Recorded data

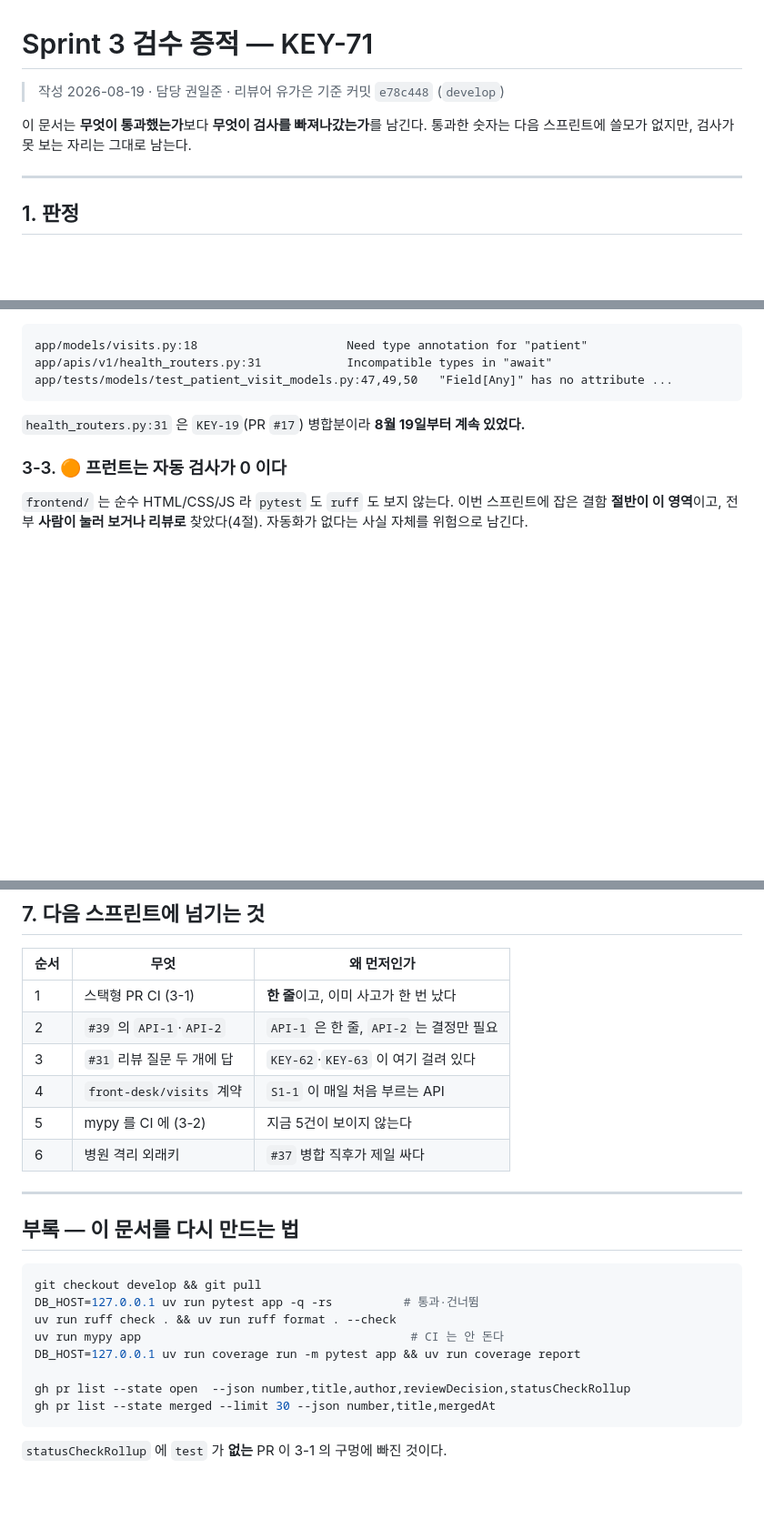
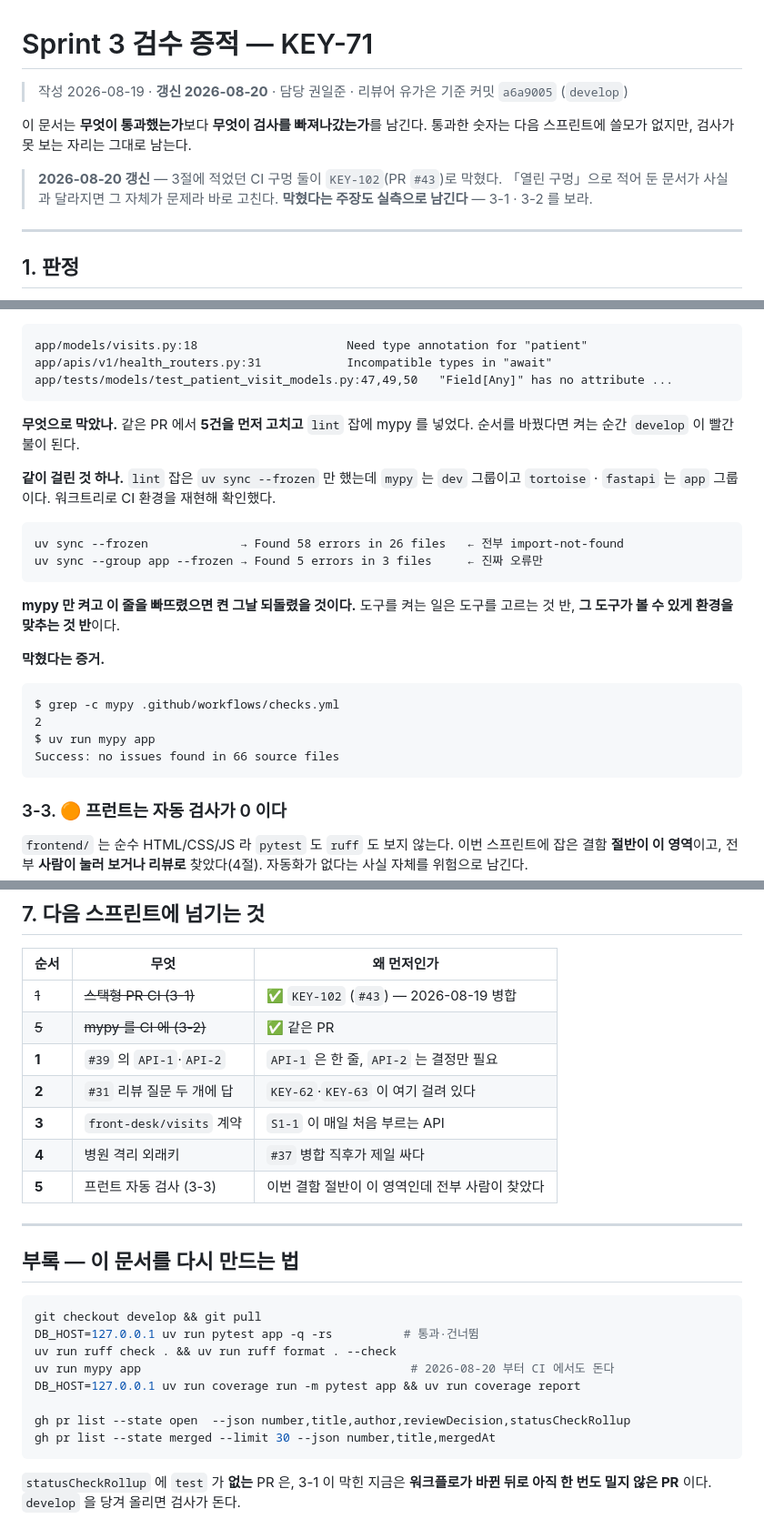
Before and after one commit to AI-HealthCare-05/AH_05_06, a Markdown page: docs/qa/sprint3-evidence.md, 3 parts joined by grey strips. Shown at 91% size. Drawn GitHub-style; blank space fills up the shorter version.

````diff
--- a/docs/qa/sprint3-evidence.md
+++ b/docs/qa/sprint3-evidence.md
@@ -1,10 +1,14 @@
 # Sprint 3 검수 증적 — KEY-71
 
-> 작성 2026-08-19 · 담당 권일준 · 리뷰어 유가은
-> 기준 커밋 `e78c448` (`develop`)
+> 작성 2026-08-19 · **갱신 2026-08-20** · 담당 권일준 · 리뷰어 유가은
+> 기준 커밋 `a6a9005` (`develop`)
 
 이 문서는 **무엇이 통과했는가**보다 **무엇이 검사를 빠져나갔는가**를 남긴다.
 통과한 숫자는 다음 스프린트에 쓸모가 없지만, 검사가 못 보는 자리는 그대로 남는다.
+
+> **2026-08-20 갱신** — 3절에 적었던 CI 구멍 둘이 `KEY-102`(PR `#43`)로 막혔다.
+> 「열린 구멍」으로 적어 둔 문서가 사실과 달라지면 그 자체가 문제라 바로 고친다.
+> **막혔다는 주장도 실측으로 남긴다** — 3-1 · 3-2 를 보라.
 
 ---
 
@@ -100,7 +133,29 @@ app/apis/v1/health_routers.py:31            Incompatible types in "await"
 app/tests/models/test_patient_visit_models.py:47,49,50   "Field[Any]" has no attribute ...
 ```
 
-`health_routers.py:31` 은 `KEY-19`(PR `#17`) 병합분이라 **8월 19일부터 계속 있었다.**
+**무엇으로 막았나.** 같은 PR 에서 **5건을 먼저 고치고** `lint` 잡에 mypy 를 넣었다.
+순서를 바꿨다면 켜는 순간 `develop` 이 빨간불이 된다.
+
+**같이 걸린 것 하나.** `lint` 잡은 `uv sync --frozen` 만 했는데 `mypy` 는 `dev`
+그룹이고 `tortoise` · `fastapi` 는 `app` 그룹이다. 워크트리로 CI 환경을 재현해
+확인했다.
+
+```
+uv sync --frozen             → Found 58 errors in 26 files   ← 전부 import-not-found
+uv sync --group app --frozen → Found 5 errors in 3 files     ← 진짜 오류만
+```
+
+**mypy 만 켜고 이 줄을 빠뜨렸으면 켠 그날 되돌렸을 것이다.** 도구를 켜는 일은
+도구를 고르는 것 반, **그 도구가 볼 수 있게 환경을 맞추는 것 반**이다.
+
+**막혔다는 증거.**
+
+```
+$ grep -c mypy .github/workflows/checks.yml
+2
+$ uv run mypy app
+Success: no issues found in 66 source files
+```
 
 ### 3-3. 🟠 프런트는 자동 검사가 0 이다
 
@@ -197,12 +252,13 @@ app/tests/models/test_patient_visit_models.py:47,49,50   "Field[Any]" has no att
 
 | 순서 | 무엇 | 왜 먼저인가 |
 |---|---|---|
-| 1 | 스택형 PR CI (3-1) | **한 줄**이고, 이미 사고가 한 번 났다 |
-| 2 | `#39` 의 `API-1`·`API-2` | `API-1` 은 한 줄, `API-2` 는 결정만 필요 |
-| 3 | `#31` 리뷰 질문 두 개에 답 | `KEY-62`·`KEY-63` 이 여기 걸려 있다 |
-| 4 | `front-desk/visits` 계약 | `S1-1` 이 매일 처음 부르는 API |
-| 5 | mypy 를 CI 에 (3-2) | 지금 5건이 보이지 않는다 |
-| 6 | 병원 격리 외래키 | `#37` 병합 직후가 제일 싸다 |
+| ~~1~~ | ~~스택형 PR CI (3-1)~~ | ✅ `KEY-102` (`#43`) — 2026-08-19 병합 |
+| ~~5~~ | ~~mypy 를 CI 에 (3-2)~~ | ✅ 같은 PR |
+| **1** | `#39` 의 `API-1`·`API-2` | `API-1` 은 한 줄, `API-2` 는 결정만 필요 |
+| **2** | `#31` 리뷰 질문 두 개에 답 | `KEY-62`·`KEY-63` 이 여기 걸려 있다 |
+| **3** | `front-desk/visits` 계약 | `S1-1` 이 매일 처음 부르는 API |
+| **4** | 병원 격리 외래키 | `#37` 병합 직후가 제일 싸다 |
+| **5** | 프런트 자동 검사 (3-3) | 이번 결함 절반이 이 영역인데 전부 사람이 찾았다 |
 
 ---
 
@@ -212,11 +268,12 @@ app/tests/models/test_patient_visit_models.py:47,49,50   "Field[Any]" has no att
 git checkout develop && git pull
 DB_HOST=127.0.0.1 uv run pytest app -q -rs          # 통과·건너뜀
 uv run ruff check . && uv run ruff format . --check
-uv run mypy app                                      # CI 는 안 돈다
+uv run mypy app                                      # 2026-08-20 부터 CI 에서도 돈다
 DB_HOST=127.0.0.1 uv run coverage run -m pytest app && uv run coverage report
 
 gh pr list --state open  --json number,title,author,reviewDecision,statusCheckRollup
 gh pr list --state merged --limit 30 --json number,title,mergedAt
 ```
 
-`statusCheckRollup` 에 `test` 가 **없는** PR 이 3-1 의 구멍에 빠진 것이다.
+`statusCheckRollup` 에 `test` 가 **없는** PR 은, 3-1 이 막힌 지금은 **워크플로가
+바뀐 뒤로 아직 한 번도 밀지 않은 PR** 이다. `develop` 을 당겨 올리면 검사가 돈다.
````
Also changed, not shown: other parts of docs/qa/sprint3-evidence.md (+52 -23 lines).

WHAT TO DO
Above are the records. Copy the lines beginning at the one that has "(3-2)~~ | ✅ 같은 PR |" and ending with the one that has "DB_HOST=127.0.0.1 uv run pytest", unchanged.

PROBLEM SOLUTION
+| ~~5~~ | ~~mypy 를 CI 에 (3-2)~~ | ✅ 같은 PR |
+| **1** | `#39` 의 `API-1`·`API-2` | `API-1` 은 한 줄, `API-2` 는 결정만 필요 |
+| **2** | `#31` 리뷰 질문 두 개에 답 | `KEY-62`·`KEY-63` 이 여기 걸려 있다 |
+| **3** | `front-desk/visits` 계약 | `S1-1` 이 매일 처음 부르는 API |
+| **4** | 병원 격리 외래키 | `#37` 병합 직후가 제일 싸다 |
+| **5** | 프런트 자동 검사 (3-3) | 이번 결함 절반이 이 영역인데 전부 사람이 찾았다 |
 
 ---
 
@@ -212,11 +268,12 @@ app/tests/models/test_patient_visit_models.py:47,49,50   "Field[Any]" has no att
 git checkout develop && git pull
 DB_HOST=127.0.0.1 uv run pytest app -q -rs          # 통과·건너뜀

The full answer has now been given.